■ Assignment ■
What lines in the listing include "home"? Return a copy of each.

■ Data for this exercise ■
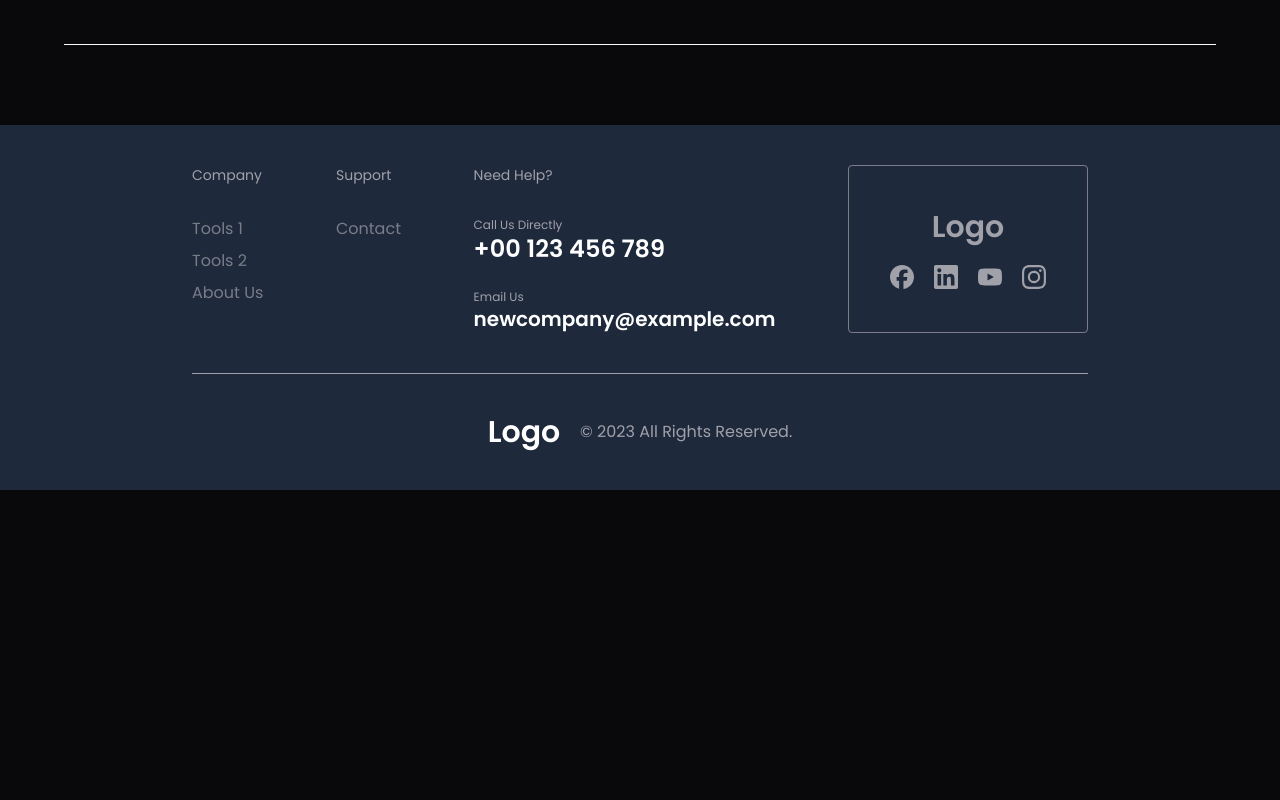
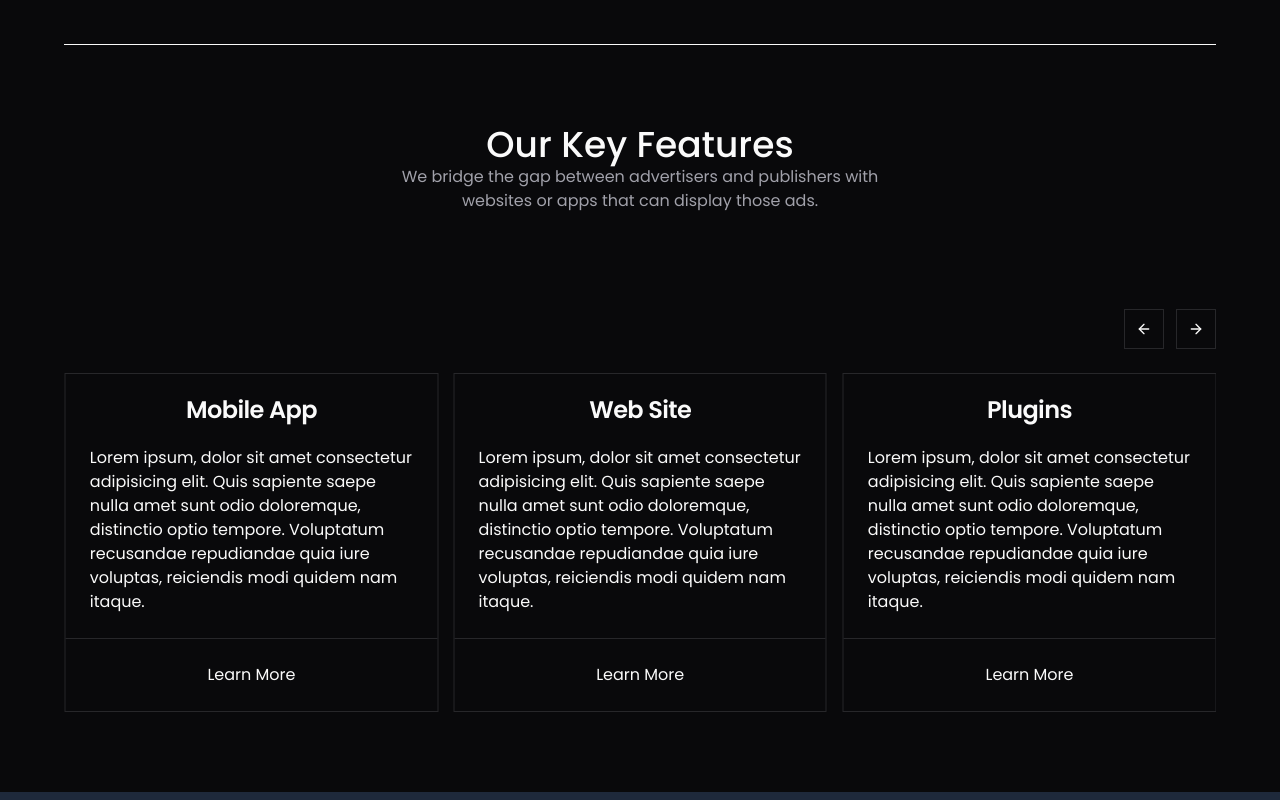
Before and after one commit to StepAsideLiL/effects, a Next.js app: page /home-pages/02 in a window 1280 px wide. Shown: the part 1240-2040 px from the top of the page. Before the commit the page ends 1730 px from the top, so only its background shows below. Built offline with nearby package versions, Linux system fonts and the light colour scheme.

Commit message:
design: features section

```diff
--- a/app/(home-page-design)/home-pages/02/page.tsx
+++ b/app/(home-page-design)/home-pages/02/page.tsx
@@ -7,8 +7,40 @@ import {
   AnimatedCardHeader,
   AnimatedCardTitle,
 } from "./_uis/animated-card";
+import {
+  Carousel,
+  CarouselContent,
+  CarouselItem,
+  CarouselNext,
+  CarouselPrevious,
+} from "./_uis/carousel";
 import Link from "next/link";
 import { Separator } from "@/components/ui/separator";
+import {
+  Card,
+  CardContent,
+  CardFooter,
+  CardHeader,
+  CardTitle,
+} from "@/components/ui/card";
+
+const features = [
+  {
+    title: "Web Site",
+  },
+  {
+    title: "Plugins",
+  },
+  {
+    title: "Analytics",
+  },
+  {
+    title: "API Service",
+  },
+  {
+    title: "Mobile App",
+  },
+];
 
 export default function Page() {
   return (
@@ -94,7 +126,50 @@ export default function Page() {
       </section>
 
       {/* Features */}
-      <section></section>
+      <section className="mx-auto max-w-6xl space-y-24 pb-20">
+        <div className="mx-auto max-w-lg">
+          <h1 className="text-center text-4xl font-medium">Our Key Features</h1>
+          <p className="text-center text-muted-foreground">
+            We bridge the gap between advertisers and publishers with websites
+            or apps that can display those ads.
+          </p>
+        </div>
+
+        <div>
+          <Carousel opts={{ loop: true }} className="space-y-6">
+            <div className="flex items-center justify-end gap-3">
+              <CarouselPrevious />
+              <CarouselNext />
+            </div>
+
+            <CarouselContent>
+              {features.map((feature, i) => (
+                <CarouselItem key={i} className="basis-1/3">
+                  <Card>
+                    <CardHeader>
+                      <CardTitle className="text-center">
+                        {feature.title}
+                      </CardTitle>
+                    </CardHeader>
+
+                    <CardContent>
+                      Lorem ipsum, dolor sit amet consectetur adipisicing elit.
+                      Quis sapiente saepe nulla amet sunt odio doloremque,
+                      distinctio optio tempore. Voluptatum recusandae
+                      repudiandae quia iure voluptas, reiciendis modi quidem nam
+                      itaque.
+                    </CardContent>
+
+                    <CardFooter className="justify-center border-t p-6">
+                      <Link href="#">Learn More</Link>
+                    </CardFooter>
+                  </Card>
+                </CarouselItem>
+              ))}
+            </CarouselContent>
+          </Carousel>
+        </div>
+      </section>
 
       {/* Choose us */}
       <section></section>
```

■ Task result ■
Before and after one commit to StepAsideLiL/effects, a Next.js app: page /home-pages/02 in a window 1280 px wide. Shown: the part 1240-2040 px from the top of the page. Before the commit the page ends 1730 px from the top, so only its background shows below. Built offline with nearby package versions, Linux system fonts and the light colour scheme.
--- a/app/(home-page-design)/home-pages/02/page.tsx
+++ b/app/(home-page-design)/home-pages/02/page.tsx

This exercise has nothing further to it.